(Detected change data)
########

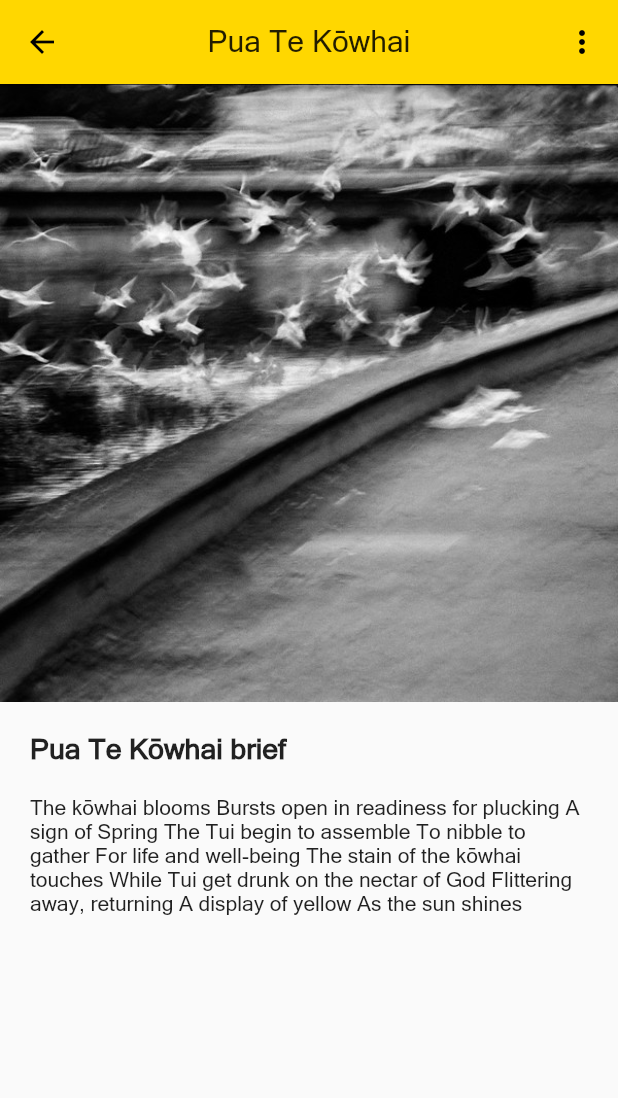
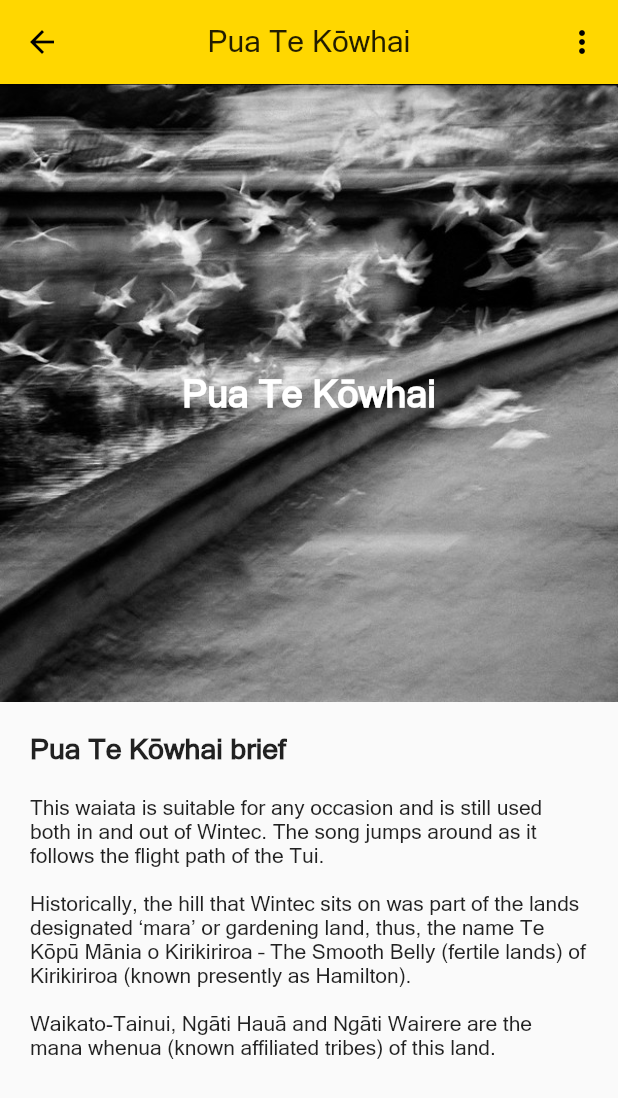
Before and after one commit to WintecWhanau/WintecWaiata, a Flutter app: the screen it shows after launch, after a tap on "Pua Te Kōwhai", on a phone screen of 412 x 824 dp. Shown: the top 1098 px of the screen. Run offline on Flutter 3.47's test engine with Material 2 defaults, Android fonts, the phone set to English and light mode, and no system bars.

Commit message:
waiata updates

```diff
--- a/wintec_waiata/assets/json/waiata.json
+++ b/wintec_waiata/assets/json/waiata.json
@@ -27,28 +27,19 @@
         "nonVocalPath": ""
     },
     {
-        "name": "Pupuke Te Hihiri",
-        "brief": "nā Nganehu Turner ngā kupu, nā Tania Oxenham te rangi © 2004 Nganehu Turner (Ngāti Maniapoto) held the position of pouako (tutor) of Te Reo Māori and kuia at Wintec for many years.\n\nThis was one of the songs she dedicated to the Māori students of Wintec, all who hoped to see their aspirations fulfilled.",
-        "maoriWords": "Piki ake e tama e Hine I te ahurei o te Kuratini o Waikato He mātāpono whakaū kounga Ka whakaata i te angitū Piki ake e tama e Hine I te ahurei o te Kuratini o Waikato He mātāpono whakaū kounga Ka whakaata i te angitū.\n\nPupuke te hihiri Pupuke te mahara Pupuke te wānanga a te Kore Pupuke te hihiri Pupuke te mahara Pupuke te wānanga a te Kore\n\nNō ngā kete i pikihia e Tāwhaki He wairua, he mauri, he mana, he reo He māramatanga, he mātauranga He iho o te ahurea.\n\nPupuke te hihiri Pupuke te mahara Pupuke te wānanga a te Kore Pupuke te hihir Pupuke te mahara Pupuke te wānanga a te Kore A te kore",
-        "englishWords": "Ascend Son, Daughter To the pinnacle of Wintec Hold fast to quality principles That reflect your successes Ascend Son, Daughter To the pinnacle of Wintec Hold fast to quality principles That reflect your successes.\n\nFrom conception the increase From increase the thought From thought the knowledge out of Chaos From conception the increase From increase the thought From thought the knowledge out of Chaos.\n\nFrom the baskets of knowledge Tāwhaki retrieved Comes spirit, life-force, power, language, Understanding and knowledge The isthmus of culture.\n\nFrom conception the increase From increase the thought From thought the knowledge out of Chaos From conception the increase From increase the thought From thought the knowledge out of Chaos",
+        "name": "Tutira mai nga iwi",
+        "brief": "tutira",
+        "maoriWords": "",
+        "englishWords": "",
         "thumbnailPath": "assets/images/image2.jpg",
         "vocalPath": "",
         "nonVocalPath": ""
     },
     {
-        "name": "Me Whakaiti Tātou",
-        "brief": "No biref for this song yet",
-        "maoriWords": "Me whakaiti tātou ki te reo karanga Whoatu te aroha.\n\nMe whakaiti tātou ki te reo karanga Whoatu te aroha.\n\nKo tō tātou hiahia, kia pai te noho Ki tēnei kāinga, he kāinga mahana",
-        "englishWords": "Upon the call We humble ourselves And give love.\n\nUpon the call We humble ourselves And give love.\n\nIt is our desire that you stay well In this house of warmth",
-        "thumbnailPath": "assets/images/image2.jpg",
-        "vocalPath": "",
-        "nonVocalPath": ""
-    },
-    {
-        "name": "Pua Te Kōwhai",
-        "brief": "This waiata is suitable for any occasion and is still used both in and out of Wintec. The song jumps around as it follows the flight path of the Tui.\n\nHistorically, the hill that Wintec sits on was part of the lands designated ‘mara’ or gardening land, thus, the name Te Kōpū Mānia o Kirikiriroa – The Smooth Belly (fertile lands) of Kirikiriroa (known presently as Hamilton).\n\nWaikato-Tainui, Ngāti Hauā and Ngāti Wairere are the mana whenua (known affiliated tribes) of this land.",
-        "maoriWords": "Pua te kōwhai Ngawhā te kōrari He tohu kōanga Tau mai e Tui ki tō kāpunipuni Honihoni, kohikohi Hei oranga, hei rongoā Pania te kiri ki te kōwhai kura E Tui haurangi i te tākoha o te Atua Rere atu, hoki mai Parea te ua kōwhai Ka whiti mai te rā e",
-        "englishWords": "The kōwhai blooms Bursts open in readiness for plucking A sign of Spring The Tui begin to assemble To nibble to gather For life and well-being The stain of the kōwhai touches While Tui get drunk on the nectar of God Flittering away, returning A display of yellow As the sun shines",
+        "name": "Pupuke Te Hihiri",
+        "brief": "nā Nganehu Turner ngā kupu, nā Tania Oxenham te rangi © 2004 Nganehu Turner (Ngāti Maniapoto) held the position of pouako (tutor) of Te Reo Māori and kuia at Wintec for many years.\n\nThis was one of the songs she dedicated to the Māori students of Wintec, all who hoped to see their aspirations fulfilled.",
+        "maoriWords": "Piki ake e tama e Hine I te ahurei o te Kuratini o Waikato He mātāpono whakaū kounga Ka whakaata i te angitū Piki ake e tama e Hine I te ahurei o te Kuratini o Waikato He mātāpono whakaū kounga Ka whakaata i te angitū.\n\nPupuke te hihiri Pupuke te mahara Pupuke te wānanga a te Kore Pupuke te hihiri Pupuke te mahara Pupuke te wānanga a te Kore\n\nNō ngā kete i pikihia e Tāwhaki He wairua, he mauri, he mana, he reo He māramatanga, he mātauranga He iho o te ahurea.\n\nPupuke te hihiri Pupuke te mahara Pupuke te wānanga a te Kore Pupuke te hihir Pupuke te mahara Pupuke te wānanga a te Kore A te kore",
+        "englishWords": "Ascend Son, Daughter To the pinnacle of Wintec Hold fast to quality principles That reflect your successes Ascend Son, Daughter To the pinnacle of Wintec Hold fast to quality principles That reflect your successes.\n\nFrom conception the increase From increase the thought From thought the knowledge out of Chaos From conception the increase From increase the thought From thought the knowledge out of Chaos.\n\nFrom the baskets of knowledge Tāwhaki retrieved Comes spirit, life-force, power, language, Understanding and knowledge The isthmus of culture.\n\nFrom conception the increase From increase the thought From thought the knowledge out of Chaos From conception the increase From increase the thought From thought the knowledge out of Chaos",
         "thumbnailPath": "assets/images/image2.jpg",
         "vocalPath": "",
         "nonVocalPath": ""
@@ -63,10 +54,10 @@
         "nonVocalPath": ""
     },
     {
-        "name": "Waiata 8",
-        "brief": "No brief yet",
-        "maoriWords": "N/A",
-        "englishWords": "N/A",
+        "name": "Pua Te Kōwhai",
+        "brief": "This waiata is suitable for any occasion and is still used both in and out of Wintec. The song jumps around as it follows the flight path of the Tui.\n\nHistorically, the hill that Wintec sits on was part of the lands designated ‘mara’ or gardening land, thus, the name Te Kōpū Mānia o Kirikiriroa – The Smooth Belly (fertile lands) of Kirikiriroa (known presently as Hamilton).\n\nWaikato-Tainui, Ngāti Hauā and Ngāti Wairere are the mana whenua (known affiliated tribes) of this land.",
+        "maoriWords": "Pua te kōwhai Ngawhā te kōrari He tohu kōanga Tau mai e Tui ki tō kāpunipuni Honihoni, kohikohi Hei oranga, hei rongoā Pania te kiri ki te kōwhai kura E Tui haurangi i te tākoha o te Atua Rere atu, hoki mai Parea te ua kōwhai Ka whiti mai te rā e",
+        "englishWords": "The kōwhai blooms Bursts open in readiness for plucking A sign of Spring The Tui begin to assemble To nibble to gather For life and well-being The stain of the kōwhai touches While Tui get drunk on the nectar of God Flittering away, returning A display of yellow As the sun shines",
         "thumbnailPath": "assets/images/image2.jpg",
         "vocalPath": "",
         "nonVocalPath": ""
--- a/wintec_waiata/lib/screens/WaiataBrief/WaiataBrief.dart
+++ b/wintec_waiata/lib/screens/WaiataBrief/WaiataBrief.dart
@@ -12,10 +12,26 @@ class WaiataBrief extends StatelessWidget {
       appBar: ApplicationBar(
         title: Text(WaiataAux.waiata.name),
       ),
-      body: Column(
-        children: <Widget>[
+      body: SingleChildScrollView(
+        scrollDirection: Axis.vertical,
+        child: Column(
+          children: < Widget > [
+            Stack(
+              alignment: Alignment.center,
+              children: < Widget > [
                 Image(
+                  fit: BoxFit.fill,
                   image: AssetImage(WaiataAux.waiata.thumbnailPath),
+                ),
+                Text(
+                  WaiataAux.waiata.name,
+                  style: TextStyle(
+                    color: Colors.white,
+                    fontWeight: FontWeight.bold,
+                    fontSize: 25.0,
+                  ),
+                ),
+              ],
             ),
             Container(
               alignment: Alignment.centerLeft,
@@ -31,15 +47,16 @@ class WaiataBrief extends StatelessWidget {
             Container(
               padding: EdgeInsets.all(20.0),
               child: Text(
-              WaiataAux.waiata.englishWords
+                WaiataAux.waiata.brief
               ),
             ),
           ],
+        ),
       )
     );
   }
 
-  goWaiata(int index){
+  goWaiata(int index) {
     print(index);
   }
 }
--- a/wintec_waiata/lib/screens/WaiataHome/WaiataContent.dart
+++ b/wintec_waiata/lib/screens/WaiataHome/WaiataContent.dart
@@ -13,19 +13,21 @@ class WaiataContent extends StatelessWidget {
 
   @override
   Widget build(BuildContext context) {
-    return Container(
-      child: GestureDetector(
+    return GestureDetector(
         onTap: () => initWaiata(context, index), //set null then point to method stops auto trigger
         child: Stack(
           children: <Widget>[
             Card(
+              elevation: 2.0,
               child: Image(
                 image: AssetImage("assets/images/image2.jpg"),
-                // height: 250.0,
+                // height: 150.0,
                 // width: 92.0,
               ),
             ),
             Center(
+              child: Padding(
+                padding: const EdgeInsets.all(10.0),
                 child: Text(
                   title,
                   style: TextStyle(
@@ -36,8 +38,8 @@ class WaiataContent extends StatelessWidget {
                   textAlign: TextAlign.center,
                 ),
               ),
+            ),
           ],
-        ),
         ),
       );
   }
@@ -49,13 +51,13 @@ class WaiataContent extends StatelessWidget {
     List json = jsonDecode(jsonContent);
 
     //initialize static waita from json
-    WaiataAux.waiata = new Waiata(json[index]["name"], json[index]["brief"],
+    WaiataAux.waiata = await new Waiata(json[index]["name"], json[index]["brief"],
                                   json[index]["maoriWords"], json[index]["englishWords"],
                                   json[index]["thumbnailPath"], json[index]["vocalPath"],
                                   json[index]["nonVocalPath"]);
 
     //debug
-    print(WaiataAux.waiata.name + WaiataAux.waiata.brief);
+    // print(WaiataAux.waiata.name + WaiataAux.waiata.brief);
 
     //navigate to brief page
     Navigator.of(context).pushNamed('/waiataBrief');
--- a/wintec_waiata/lib/screens/WaiataHome/WaiataHome.dart
+++ b/wintec_waiata/lib/screens/WaiataHome/WaiataHome.dart
@@ -27,11 +27,10 @@ class WaiataHome extends StatelessWidget {
                   WaiataContent(0,"E Kore Koe E Ngaro"),
                   WaiataContent(1,"He Maimai Aroha nā Tāwhiao"),
                   WaiataContent(2,"Waikato Te Awa"),
-                  WaiataContent(3,"Pupuke Te Hihiri"),
-                  WaiataContent(4,"Me Whakaiti Tātou"),
-                  WaiataContent(5,"Pua Te Kōwhai"),
-                  WaiataContent(6,"I Te Whare Whakapiri"),
-                  WaiataContent(7,"waiata 8"),
+                  WaiataContent(3,"Tutira mai nga iwi"),
+                  WaiataContent(4,"Pupuke Te Hihiri"),
+                  WaiataContent(5,"I Te Whare Whakapiri"),
+                  WaiataContent(6,"Pua Te Kōwhai"),
                 ],
               ),
             ),
```
Lines whose indentation alone changed are shown as unchanged.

########

Every line above that holds the string "print" should be copied out.

*Answer below:*
     print(index);
-    print(WaiataAux.waiata.name + WaiataAux.waiata.brief);
+    // print(WaiataAux.waiata.name + WaiataAux.waiata.brief);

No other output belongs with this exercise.